:: INPUT RECORDS ::
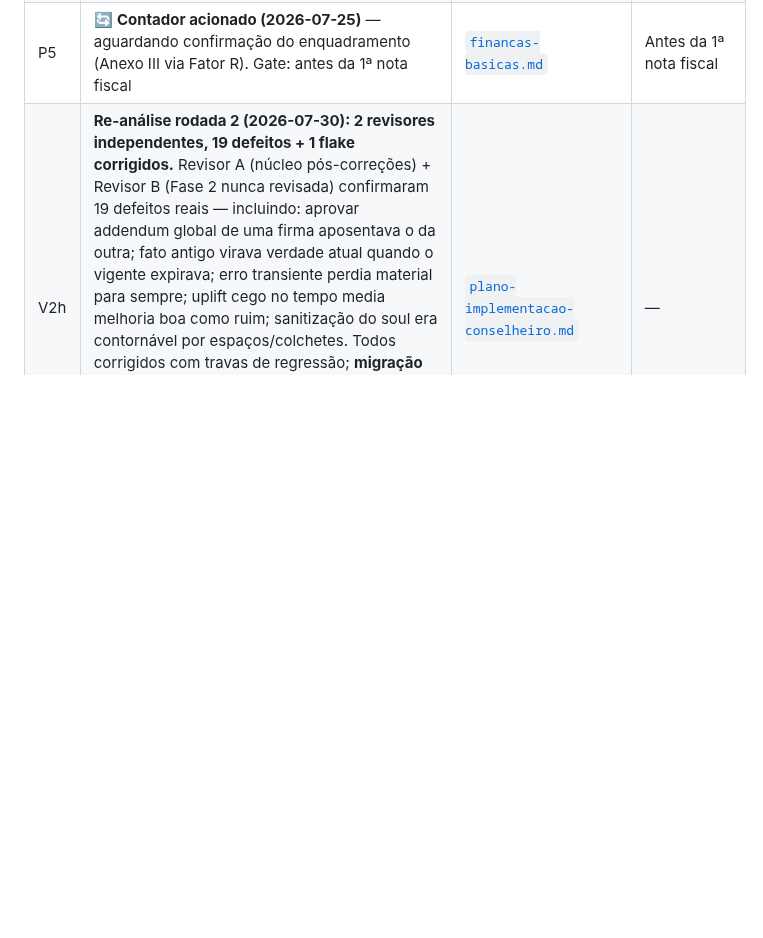
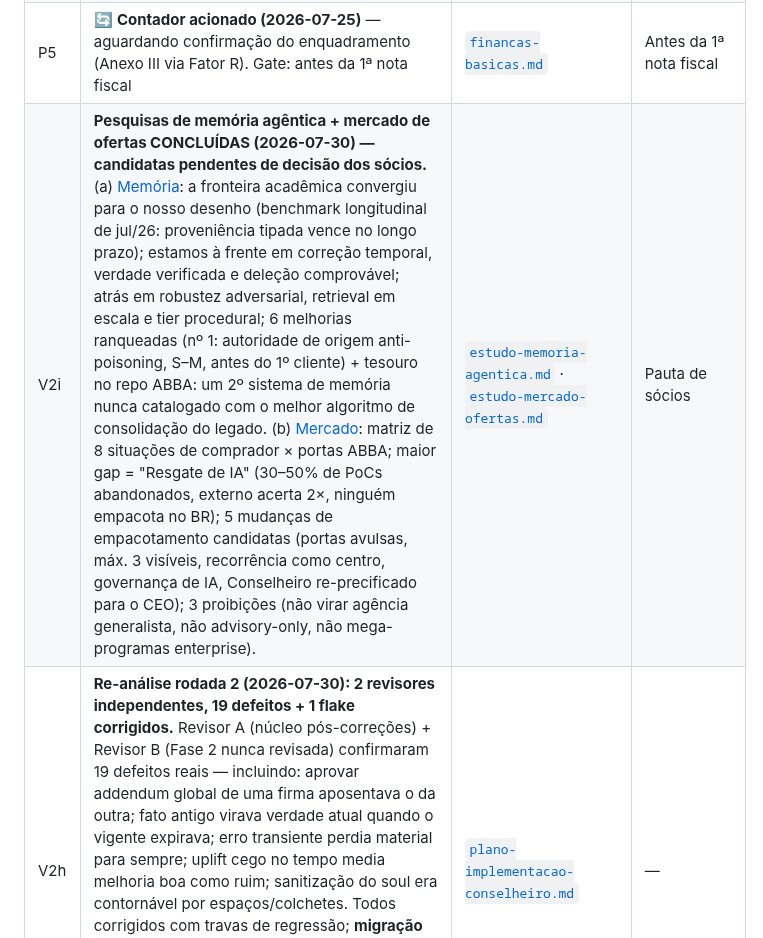
Before and after one commit to DanielMoraesCoca/abba-ops, a Markdown page: 05-interno/registro-de-decisoes.md, the part around the change. Rendered like a GitHub page; blank space fills up the shorter version.

```diff
--- a/05-interno/registro-de-decisoes.md
+++ b/05-interno/registro-de-decisoes.md
@@ -49,6 +49,7 @@
 | P3 | Nome oficial pt-BR do programa principal (proposta: "Programa de Instalação de Capacidade em IA") | [`../00-identidade/marca-e-nomenclatura.md`](../00-identidade/marca-e-nomenclatura.md) | Antes do site |
 | P4 | 🔄 **Advogado acionado (2026-07-25)** — aguardando: revisão do contrato-esqueleto + validação do uso comercial do Método 4D (CC BY-NC-SA) + lição O-JUR. Gate mantido: nenhuma assinatura sem a revisão | [`../03-comercial/contrato-sow-esqueleto.md`](../03-comercial/contrato-sow-esqueleto.md), [`../08-materiais/README.md`](../08-materiais/README.md) | Antes da 1ª assinatura |
 | P5 | 🔄 **Contador acionado (2026-07-25)** — aguardando confirmação do enquadramento (Anexo III via Fator R). Gate: antes da 1ª nota fiscal | [`financas-basicas.md`](financas-basicas.md) | Antes da 1ª nota fiscal |
+| V2i | **Pesquisas de memória agêntica + mercado de ofertas CONCLUÍDAS (2026-07-30) — candidatas pendentes de decisão dos sócios.** (a) [Memória](estudo-memoria-agentica.md): a fronteira acadêmica convergiu para o nosso desenho (benchmark longitudinal de jul/26: proveniência tipada vence no longo prazo); estamos à frente em correção temporal, verdade verificada e deleção comprovável; atrás em robustez adversarial, retrieval em escala e tier procedural; 6 melhorias ranqueadas (nº 1: autoridade de origem anti-poisoning, S–M, antes do 1º cliente) + tesouro no repo ABBA: um 2º sistema de memória nunca catalogado com o melhor algoritmo de consolidação do legado. (b) [Mercado](estudo-mercado-ofertas.md): matriz de 8 situações de comprador × portas ABBA; maior gap = "Resgate de IA" (30–50% de PoCs abandonados, externo acerta 2×, ninguém empacota no BR); 5 mudanças de empacotamento candidatas (portas avulsas, máx. 3 visíveis, recorrência como centro, governança de IA, Conselheiro re-precificado para o CEO); 3 proibições (não virar agência generalista, não advisory-only, não mega-programas enterprise). | [`estudo-memoria-agentica.md`](estudo-memoria-agentica.md) · [`estudo-mercado-ofertas.md`](estudo-mercado-ofertas.md) | Pauta de sócios |
 | V2h | **Re-análise rodada 2 (2026-07-30): 2 revisores independentes, 19 defeitos + 1 flake corrigidos.** Revisor A (núcleo pós-correções) + Revisor B (Fase 2 nunca revisada) confirmaram 19 defeitos reais — incluindo: aprovar addendum global de uma firma aposentava o da outra; fato antigo virava verdade atual quando o vigente expirava; erro transiente perdia material para sempre; uplift cego no tempo media melhoria boa como ruim; sanitização do soul era contornável por espaços/colchetes. Todos corrigidos com travas de regressão; **migração 038** substitui as emendas in-place (lição: nunca emendar migração já aplicada — o runner rastreia por nome). Flake de empate de timestamp caçado e eliminado (rowid monotônico). Suíte 368/368 nos 2 modos, 8 rodadas consecutivas limpas. | [`plano-implementacao-conselheiro.md`](plano-implementacao-conselheiro.md) | — |
 | V2g | **Fase 2 do Conselheiro CONSTRUÍDA + re-análise adversarial (2026-07-30, porta de 2 vias).** Loop de aprendizado portado do Meta-ANN com os dois defeitos históricos consertados POR CONSTRUÇÃO (proposer escreve no seam consumido desde a Fase 0; scores computados da telemetria, nunca manuais) + uplift medido por proveniência + soul por cliente. Revisão adversarial independente confirmou 13 defeitos nas Fases 0–2 — todos corrigidos com travas de regressão (incl. vazamento de addendum entre firmas e verdade atual sobrescrita por fato antigo). Suíte 361/361. Resta gateado no cliente real: calibração do golden set. | [`plano-implementacao-conselheiro.md`](plano-implementacao-conselheiro.md) | Calibração no 1º cliente |
 | V2f | **Fase 1 do Conselheiro CONSTRUÍDA ANTECIPADAMENTE (2026-07-30, porta de 2 vias por decisão do sócio).** Dossiê Vivo v1 real no assessment-brain (commit `28f85f6`): fatos bitemporais com supersessão determinística garantida no banco, diário decisões→outcomes com gate humano nomeado, profile_blocks (verdade compilada × linha do tempo), ciclo noturno `abba brain sleep` com teto de gasto (US$ 1 default) e health score de 7 componentes, brief mensal auto-atualizável com aprovação centauro, tudo coberto pelo `abba forget`. Suíte 348/348 nos 2 modos. Gatilho original (1º cliente em manutenção) passa a marcar a ATIVAÇÃO com dados reais. | [`plano-implementacao-conselheiro.md`](plano-implementacao-conselheiro.md) | Ativação no 1º cliente |
```
Also changed, not shown: 05-interno/estudo-memoria-agentica.md (added, +40 -0 lines), 05-interno/estudo-mercado-ofertas.md (added, +46 -0 lines).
:::
Output the data above exactly, excluding images.

Before and after one commit to DanielMoraesCoca/abba-ops, a Markdown page: 05-interno/registro-de-decisoes.md, the part around the change. Rendered like a GitHub page; blank space fills up the shorter version.

```diff
--- a/05-interno/registro-de-decisoes.md
+++ b/05-interno/registro-de-decisoes.md
@@ -49,6 +49,7 @@
 | P3 | Nome oficial pt-BR do programa principal (proposta: "Programa de Instalação de Capacidade em IA") | [`../00-identidade/marca-e-nomenclatura.md`](../00-identidade/marca-e-nomenclatura.md) | Antes do site |
 | P4 | 🔄 **Advogado acionado (2026-07-25)** — aguardando: revisão do contrato-esqueleto + validação do uso comercial do Método 4D (CC BY-NC-SA) + lição O-JUR. Gate mantido: nenhuma assinatura sem a revisão | [`../03-comercial/contrato-sow-esqueleto.md`](../03-comercial/contrato-sow-esqueleto.md), [`../08-materiais/README.md`](../08-materiais/README.md) | Antes da 1ª assinatura |
 | P5 | 🔄 **Contador acionado (2026-07-25)** — aguardando confirmação do enquadramento (Anexo III via Fator R). Gate: antes da 1ª nota fiscal | [`financas-basicas.md`](financas-basicas.md) | Antes da 1ª nota fiscal |
+| V2i | **Pesquisas de memória agêntica + mercado de ofertas CONCLUÍDAS (2026-07-30) — candidatas pendentes de decisão dos sócios.** (a) [Memória](estudo-memoria-agentica.md): a fronteira acadêmica convergiu para o nosso desenho (benchmark longitudinal de jul/26: proveniência tipada vence no longo prazo); estamos à frente em correção temporal, verdade verificada e deleção comprovável; atrás em robustez adversarial, retrieval em escala e tier procedural; 6 melhorias ranqueadas (nº 1: autoridade de origem anti-poisoning, S–M, antes do 1º cliente) + tesouro no repo ABBA: um 2º sistema de memória nunca catalogado com o melhor algoritmo de consolidação do legado. (b) [Mercado](estudo-mercado-ofertas.md): matriz de 8 situações de comprador × portas ABBA; maior gap = "Resgate de IA" (30–50% de PoCs abandonados, externo acerta 2×, ninguém empacota no BR); 5 mudanças de empacotamento candidatas (portas avulsas, máx. 3 visíveis, recorrência como centro, governança de IA, Conselheiro re-precificado para o CEO); 3 proibições (não virar agência generalista, não advisory-only, não mega-programas enterprise). | [`estudo-memoria-agentica.md`](estudo-memoria-agentica.md) · [`estudo-mercado-ofertas.md`](estudo-mercado-ofertas.md) | Pauta de sócios |
 | V2h | **Re-análise rodada 2 (2026-07-30): 2 revisores independentes, 19 defeitos + 1 flake corrigidos.** Revisor A (núcleo pós-correções) + Revisor B (Fase 2 nunca revisada) confirmaram 19 defeitos reais — incluindo: aprovar addendum global de uma firma aposentava o da outra; fato antigo virava verdade atual quando o vigente expirava; erro transiente perdia material para sempre; uplift cego no tempo media melhoria boa como ruim; sanitização do soul era contornável por espaços/colchetes. Todos corrigidos com travas de regressão; **migração 038** substitui as emendas in-place (lição: nunca emendar migração já aplicada — o runner rastreia por nome). Flake de empate de timestamp caçado e eliminado (rowid monotônico). Suíte 368/368 nos 2 modos, 8 rodadas consecutivas limpas. | [`plano-implementacao-conselheiro.md`](plano-implementacao-conselheiro.md) | — |
 | V2g | **Fase 2 do Conselheiro CONSTRUÍDA + re-análise adversarial (2026-07-30, porta de 2 vias).** Loop de aprendizado portado do Meta-ANN com os dois defeitos históricos consertados POR CONSTRUÇÃO (proposer escreve no seam consumido desde a Fase 0; scores computados da telemetria, nunca manuais) + uplift medido por proveniência + soul por cliente. Revisão adversarial independente confirmou 13 defeitos nas Fases 0–2 — todos corrigidos com travas de regressão (incl. vazamento de addendum entre firmas e verdade atual sobrescrita por fato antigo). Suíte 361/361. Resta gateado no cliente real: calibração do golden set. | [`plano-implementacao-conselheiro.md`](plano-implementacao-conselheiro.md) | Calibração no 1º cliente |
 | V2f | **Fase 1 do Conselheiro CONSTRUÍDA ANTECIPADAMENTE (2026-07-30, porta de 2 vias por decisão do sócio).** Dossiê Vivo v1 real no assessment-brain (commit `28f85f6`): fatos bitemporais com supersessão determinística garantida no banco, diário decisões→outcomes com gate humano nomeado, profile_blocks (verdade compilada × linha do tempo), ciclo noturno `abba brain sleep` com teto de gasto (US$ 1 default) e health score de 7 componentes, brief mensal auto-atualizável com aprovação centauro, tudo coberto pelo `abba forget`. Suíte 348/348 nos 2 modos. Gatilho original (1º cliente em manutenção) passa a marcar a ATIVAÇÃO com dados reais. | [`plano-implementacao-conselheiro.md`](plano-implementacao-conselheiro.md) | Ativação no 1º cliente |
```
Also changed, not shown: 05-interno/estudo-memoria-agentica.md (added, +40 -0 lines), 05-interno/estudo-mercado-ofertas.md (added, +46 -0 lines).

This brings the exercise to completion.